SACRAMENTO -- If the Loma Prieta earthquake were to strike again, the new eastern span of the Bay Bridge would be substantially safer than the 1936 cantilevered truss span motorists use today, according to new analysis presented to Bay Area legislators Thursday.
The 1989 Loma Prieta quake, a 7.1 temblor centered 60 miles southeast of the Bay Bridge, exceeded the original bridge's capacity to withstand the shaking, but it wouldn't have come close to taxing the new span, according to a line graph prepared by Caltrans bridge engineer Brian Maroney.
"Eighty years ago, engineers didn't understand or fully respect vibrations generated by an earthquake," Maroney said. "When you look at this line graph, it is easy to see why the eastern span failed in 1989."
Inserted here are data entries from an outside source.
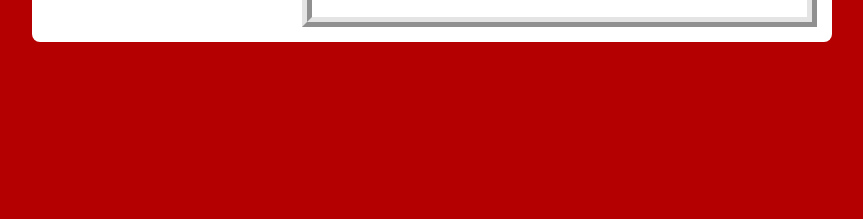
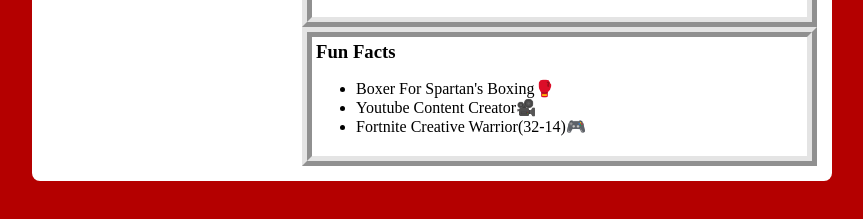
Before and after one commit to LionelCastell/LionelCastell.github.io, a plain HTML site: page index.html in a window 1280 px wide. Shown: the part 313-532 px from the top of the page, without its empty margins (208-1071 px from the left). Drawn offline with Linux system fonts and the light colour scheme.

```diff
--- a/index.html
+++ b/index.html
@@ -39,6 +39,14 @@
                         <li>Video Games🎮</li>
                     </ul>
                 </div>
+                <div id="interests">
+                    <h3>Fun Facts</h3>
+                    <ul>
+                        <li>Boxer For Spartan's Boxing🥊</li>
+                        <li>Youtube Content Creator🎥</li>
+                        <li>Fortnite Creative Warrior(32-14)🎮</li>
+                    </ul>
+                </div>
             </div>
         </main>
     </div>
--- a/style.css
+++ b/style.css
@@ -95,7 +95,7 @@
 
         #portfolio a {
             text-decoration: none;
-            color: #000000;
+            color: black;
         }
                     /* responsive web design */
                     @media screen and (min-width: 120px) and (max-width: 1080px) {
```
Although bridge engineers have repeatedly assured the public that the new span is much safer than the old bridge, this comparison is the first side-by-side analysis Bay Area legislators have seen that shows how the old one fared during Loma Prieta and how the new one would handle a quake of similar magnitude and location.
The three agencies overseeing the Bay Bridge construction presented the new seismic comparison data to the Bay Area Caucus. Along with Senate Transportation Committee Chairman Mark DeSaulnier, D-Concord, the Bay Area lawmakers requested the briefing in the wake of mounting public concerns about the $6.4 billion span's seismic safety.
Much of the worry stems from the failure of 32 high-strength steel bolts embedded in seismic stabilizers. The bolts snapped in early March, forcing Caltrans and the contractor, American Bridge/Fluor Joint Venture, to scramble to repair the damage and reassure the public that the other steel components are sound.
The bridge is scheduled to open Sept. 3, but that date could be postponed if Caltrans, the Bay Area Toll Authority and the California Transportation Commission cannot complete the bolt retrofit, or if ongoing tests reveal problems with other steel fasteners on the span.
But the longer it takes to open the new bridge, the higher the chances motorists will still be using the vulnerable old span when the Big One hits. The Bay Bridge carries 280,000 vehicles a day, making it one of the busiest spans in the nation.
Engineers designed the 1936 bridge to withstand maximum ground accelerations of 10 percent of 1 g, a measurement of the force of gravity on a moving object, within a 5-second period. The rate of 10 percent of 1 g was roughly the same earthquake safety standard applied to new building construction at the time. The line graph Maroney prepared for lawmakers at the request of the Toll Bridge Program Oversight Committee shows that the Loma Prieta earthquake shook the bridge on Yerba Buena Island at G-forces of up to 20 percent, or double what the span was designed to handle. Compare that with the new bridge, which has been designed to survive equivalent Gs of up to 180 percent.
Picture what happens to the end of a whip, Maroney explained.
Crack the whip handle just a few inches and the energy travels its length, amplifies and sends the end violently snapping back and forth.
Just like the whip, when the Loma Prieta quake jolted the ground, the energy waves surged through the rock beneath Yerba Buena Island and jerked anything sitting on or attached to the island.
Once a structure like a bridge or a building starts moving, it will continue to oscillate depending on its size and materials. And it will break if engineers fail to design the structure in such a way that it moves with the vibrations like a flexible willow tree rather than a stiff oak.
At 5:04 p.m. on Oct. 17, 1989, ground motions that began 60 miles southeast on the San Andreas Fault roared through the Bay Area and shook the Bay Bridge. Bolts that held a portion of the upper deck sheared off, and a 50-foot-long, 250-ton section of the upper deck collapsed like a trap door. A young Berkeley woman's car plunged into the gap and she died.
"Back in the 1930s, the engineers thought one-tenth of a G-force was plenty," Maroney said. "They blamed the destruction after the 1906 earthquake in San Francisco on poor construction and the fire. They believed that a structure built with quality materials and skilled workers wouldn't be vulnerable in an earthquake."
Even though seismic experts first recorded a California earthquake in 1933, engineers didn't begin factoring vibration theory into bridge design until the mid-1970s, Maroney said.
James Gates, former Caltrans chief of structural and seismic analysis, brought vibration theory into bridge design following the 1971 San Fernando earthquake. Gates had been a student of geotechnical engineer I.M. Idress, a UC Davis professor emeritus and researcher who served on the 1990 Governor's Board of Inquiry into the impacts of Loma Prieta on Bay Area roads and bridges. Idress currently sits on Caltrans' Toll Bridge Program Peer Review Panel.